June 17, 2016
Tracking criminals' biodata is another step towards constant surveillance for us all
For some convicted criminals, punishment doesn't end when they're released from prison. Thanks to new electronic tags, parole officers in the US can monitor recently released prisoners 24 hours a day. These don't just check if you have fled for Mexico, but can determine your precise movements.
The data harvested can be used to help prevent further crimes. Aside from making sure you observe curfews, the tags can tell if drug addicts stray into streets where they could score or track whether domestic abusers stray too close to their ex-partner's home.
But modern tags such as the ExacuTrack AT go way beyond monitoring movements. Some systems can detect physiological changes such as the presence of alcohol or drugs in your blood. In the future, there may even be ways of detecting sexual arousal and gathering other forms of bio-data that may indicate probation infringement. But the psychological effects of such constant, intrusive monitoring could arguably be seen as a kind of wearying, low-level mental torture.
The UK government is now planning to introduce similar tags for British prisoners on their release. While announced alongside other prison reforms that were seen as surprisingly liberal, the move towards greater use of tagging reveals a worrying incursion into the rights of prisoners. But it could also have wider ramifications for those of us who are unlikely to get sent down.
The power of HOPE
The Ministry of Justice wants to follow the US model of sentencing called HOPE (Hawaii's Opportunity Probation with Enforcement). This was set up in 2004 as a way of reducing reoffending rates by tagging released prisoners and randomly asking them to check in with their probation officers for frequent updates. If they failed to show up, they were sent back to jail for a few days. The results appear to have been astonishing. For example, the rate of reoffending among drug users who were tagged and released fell by 93% in comparison to an untagged test group.
Although electronic tagging was not initially a main element of the program, over the years electronic and now digitised tagging have become an essential part of HOPE, which is now widespread in the US. It is clear that the success of HOPE is at least partly dependant on the digital enhancement of electronic tagging and other innovations in areas such as GPS, biometrics and geoprofiling.
But tagging raises all sorts of ethical questions. As well as the invasion of privacy created by the monitoring of what's happening inside people's bodies, there is also the touchy issue of data harvesting. There are already real concerns that the data harvested by wearable fitness devices will be sold on, stolen or used for other purposes.
For example, the Cleveland Clinic hospital in Ohio recently used biometric data harvested from its employees to impose large hikes in their insurance premiums if it was deemed they were damaging their health through lifestyle choices. These concerns are so prevalent in the industry that recently the chair of the Federal Trade Commission, America's top privacy regulator, reportedly said she refused to wear a fitness tracker because of concerns relating to possible sharing of her biometric data.
Data harvested from prisoners is also at risk from being misused – and the difference is they can't refuse to wear their tags.
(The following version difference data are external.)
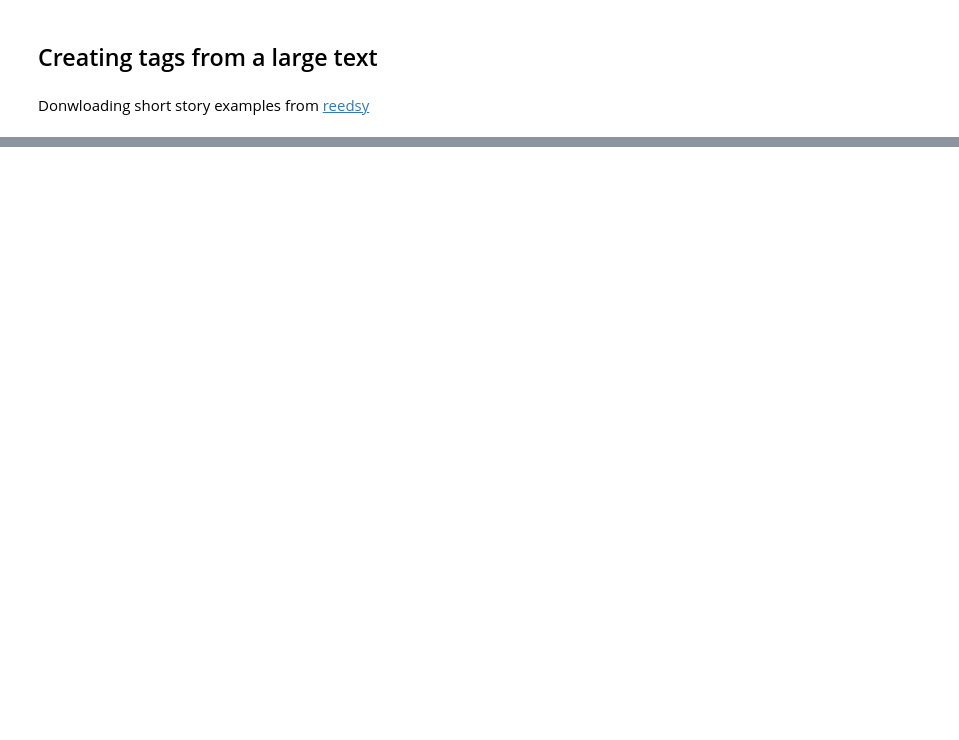
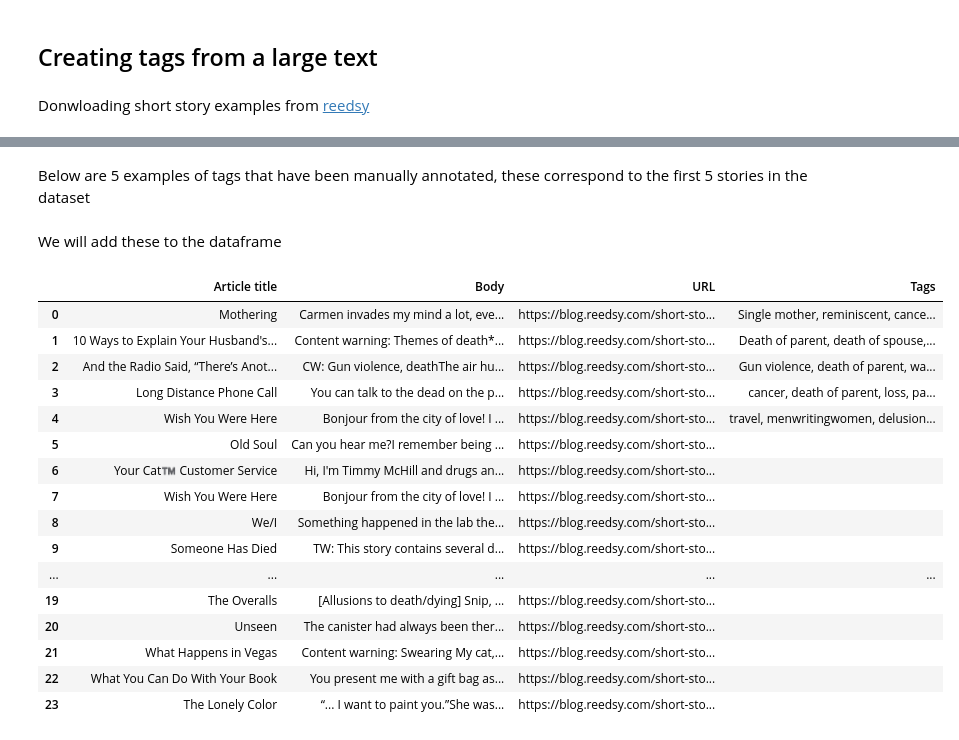
Before and after one commit to BenSnow6/storySMMRY, a Jupyter notebook: Cohere_experimentation/textsummary.ipynb, the cells around one changed output, grey strips where cells are left out. Cells and saved outputs as stored; diff of their text form; code cells hidden in the pictures; blank space fills up the shorter version.

Commit message:
Setting hand annotated tags and saving to df

```diff
--- a/Cohere_experimentation/textsummary.ipynb
+++ b/Cohere_experimentation/textsummary.ipynb
@@ -181,0 +132,35 @@ The confidence levels of the labels are: [cohere.Classification {
+# %% [markdown]
+Below are 5 examples of tags that have been manually annotated, these correspond to the first 5 stories in the dataset
+# %%
+tags = ["Single mother, reminiscent, cancer, death, grief, judgment",
+        "Death of parent, death of spouse, contemplative, religious undertones, grief",
+        "Gun violence, death of parent, wartime, cynical",
+        "cancer, death of parent, loss, parent bonding, paranormal",
+        "travel, menwritingwomen, delusion, forlorn, ex-boyfriend, twist"]
+# %% [markdown]
+We will add these to the dataframe
+# %%
+df_copy = df
+# %%
+for i, tag in enumerate(tags):
+    df_copy.at[i, 'Tags'] = tag
+# %%
+df_copy
+# %% [output]
+|  | Article title | Body | URL | Tags |
+| 0 | Mothering | Carmen invades my mind a lot, eve... | https://blog.reedsy.com/short-sto... | Single mother, reminiscent, cance... |
+| 1 | 10 Ways to Explain Your Husband's... | Content warning: Themes of death*... | https://blog.reedsy.com/short-sto... | Death of parent, death of spouse,... |
+| 2 | And the Radio Said, “There’s Anot... | CW: Gun violence, deathThe air hu... | https://blog.reedsy.com/short-sto... | Gun violence, death of parent, wa... |
+| 3 | Long Distance Phone Call | You can talk to the dead on the p... | https://blog.reedsy.com/short-sto... | cancer, death of parent, loss, pa... |
+| 4 | Wish You Were Here | Bonjour from the city of love! I ... | https://blog.reedsy.com/short-sto... | travel, menwritingwomen, delusion... |
+| 5 | Old Soul | Can you hear me?I remember being ... | https://blog.reedsy.com/short-sto... |  |
+| 6 | Your Cat™️ Customer Service | Hi, I'm Timmy McHill and drugs an... | https://blog.reedsy.com/short-sto... |  |
+| 7 | Wish You Were Here | Bonjour from the city of love! I ... | https://blog.reedsy.com/short-sto... |  |
+| 8 | We/I | Something happened in the lab the... | https://blog.reedsy.com/short-sto... |  |
+| 9 | Someone Has Died | TW: This story contains several d... | https://blog.reedsy.com/short-sto... |  |
+| ... | ... | ... | ... | ... |
+| 19 | The Overalls | [Allusions to death/dying] Snip, ... | https://blog.reedsy.com/short-sto... |  |
+| 20 | Unseen | The canister had always been ther... | https://blog.reedsy.com/short-sto... |  |
+| 21 | What Happens in Vegas | Content warning: Swearing My cat,... | https://blog.reedsy.com/short-sto... |  |
+| 22 | What You Can Do With Your Book | You present me with a gift bag as... | https://blog.reedsy.com/short-sto... |  |
+| 23 | The Lonely Color | “... I want to paint you.”She was... | https://blog.reedsy.com/short-sto... |  |
```
Also changed, not shown: parts of 17 cells of this notebook, 3 other files.
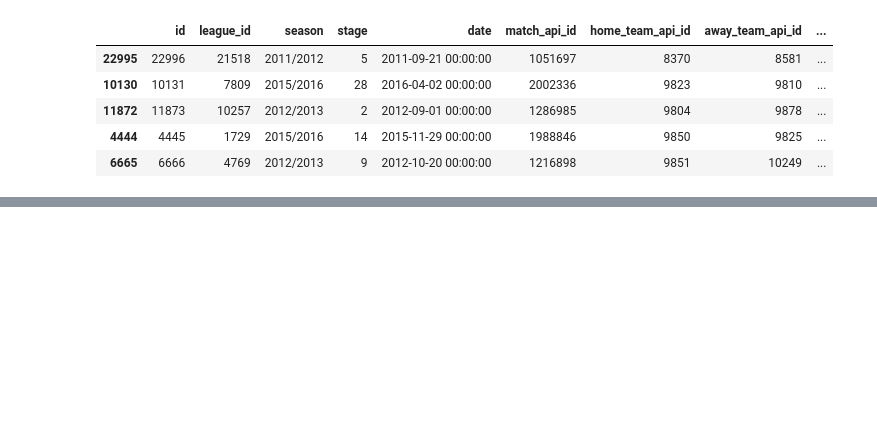
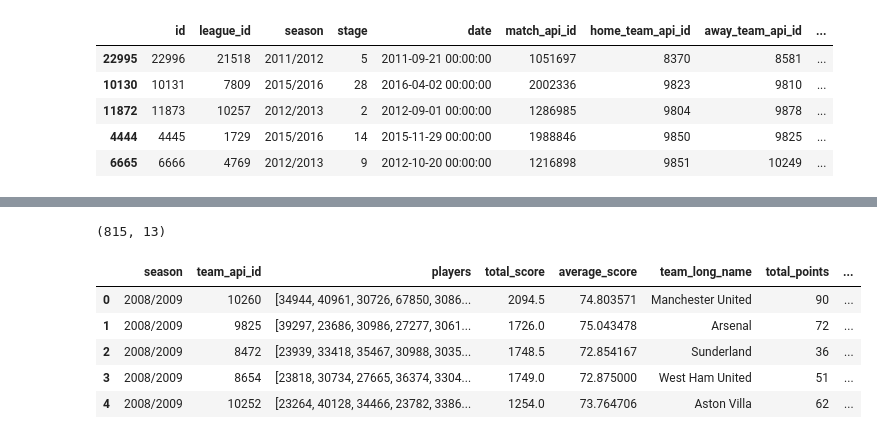
Before and after one commit to aalshabaan/com_480_football, a Jupyter notebook: team_statistics.ipynb, the cells around one changed output, grey strips where cells are left out. Drawn from its saved outputs; the diff is of its cells as text; code cells hidden in the pictures; blank space fills up the shorter version.

```diff
--- a/team_statistics.ipynb
+++ b/team_statistics.ipynb
@@ -5,9 +5,7 @@ import numpy as np
 # %%
 # Loading Data FROM Team', db)
 #team_attributes = pd.read_sql_query('SELECT * FROM Team_Attributes', db)
-'''league_season_winners= pd.read_sql_query("""
-select league_id, season,team_api_id, team_long_name, max(wins) as wins
-from
+
 db = sqlite3.connect('../data/database.sqlite')
 #country = pd.read_sql_query('SELECT * FROM Country', db)
 #league = pd.read_sql_query('SELECT * FROM League', db)
@@ -15,12 +13,16 @@ match = pd.read_sql_query('SELECT * FROM Match', db)
 player = pd.read_sql_query('SELECT * FROM Player', db)
 player_attributes = pd.read_sql_query('SELECT * FROM Player_Attributes', db)
 player_attributes['date'] = pd.to_datetime(player_attributes.date)
-team = pd.read_sql_query('SELECT *
-	(SELECT league_id, season,team_api_id, team_long_name, count(*) as wins
-	FROM Match, Team
-	WHERE (home_team_api_id==team_api_id AND home_team_goal > away_team_goal) OR (away_team_api_id == team_api_id AND home_team_goal < away_team_goal)
-	GROUP By league_id, season,team_api_id, team_long_name)
-where wins>10
-GROUP by league_id, season;
- """, db)'''
+team = pd.read_sql_query('SELECT * FROM Team', db)
+league_season_winners= pd.read_sql_query("""
+    select league_id, season,team_api_id, team_long_name, max(wins) as wins
+    from
+    (SELECT league_id, season,team_api_id, team_long_name, count(*) as wins
+    FROM Match, Team
+    WHERE (home_team_api_id==team_api_id AND home_team_goal > away_team_goal) OR (away_team_api_id == team_api_id AND home_team_goal < away_team_goal)
+    GROUP By league_id, season,team_api_id, team_long_name)
+    where wins>10",
+    GROUP by league_id, season;",
+    """, db)
+
 db.close()
@@ -245,0 +304,23 @@ final_df.to_csv('final_df.csv')
+# %%
+all = []
+for season, df in final_df.groupby('season'):
+    temp = points_by_season[points_by_season.season == season]
+    partial = final_df.loc[final_df.season == season].merge(temp[['team', 'perc_points']], left_on='team_long_name', right_on='team')
+    all.append(partial)
+# %%
+base = all[0]
+for i in range(1, len(all)):
+    base = base.append(all[i])
+
+base.shape
+# %% [output]
+(815, 13)
+# %%
+base.head()
+# %% [output]
+|  | season | team_api_id | players | total_score | average_score | team_long_name | total_points | ... |
+| 0 | 2008/2009 | 10260 | [34944, 40961, 30726, 67850, 3086... | 2094.5 | 74.803571 | Manchester United | 90 | ... |
+| 1 | 2008/2009 | 9825 | [39297, 23686, 30986, 27277, 3061... | 1726.0 | 75.043478 | Arsenal | 72 | ... |
+| 2 | 2008/2009 | 8472 | [23939, 33418, 35467, 30988, 3035... | 1748.5 | 72.854167 | Sunderland | 36 | ... |
+| 3 | 2008/2009 | 8654 | [23818, 30734, 27665, 36374, 3304... | 1749.0 | 72.875000 | West Ham United | 51 | ... |
+| 4 | 2008/2009 | 10252 | [23264, 40128, 34466, 23782, 3386... | 1254.0 | 73.764706 | Aston Villa | 62 | ... |
```
Also changed, not shown: parts of 6 cells of this notebook, 1 other file.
Yet, the rise of electronic tagging comes with a warning to those outside the justice system of how their lives might come to controlled by digital bracelets in a similar way.
As the UK government's reforms show, jails are no longer lock-ups but rehabilitation hubs. Once released, your life on the outside is perpetually monitored and observed via the virtual prison of your digital tag. As mentioned, a growing number of private companies are issuing their employees with wearable fitness trackers with a similar aim of monitoring their lifestyle to ensure they meet the firm's healthy living standards.
Some employers have even tried to introduce more draconian surveillance of their staff's biodata, for example to determine if they are pregnant. This mirrors the situation already at play in Japan, where companies are tasked with regulating the waistlines of their employees and face fines if they fail to comply.
What prisons and some companies have in common is that they are centres of power and control. They claim to want to make you a better person, but only in return for access to your most personal data under their terms. In future, prisoners and workers alike may be stuck in a state of perpetual probation, trying their best, day after day, to live up to the expectations of their superiors. If they don't, they face betrayal by their bracelets and the prospect of being called up to someone important to explain their biological failings.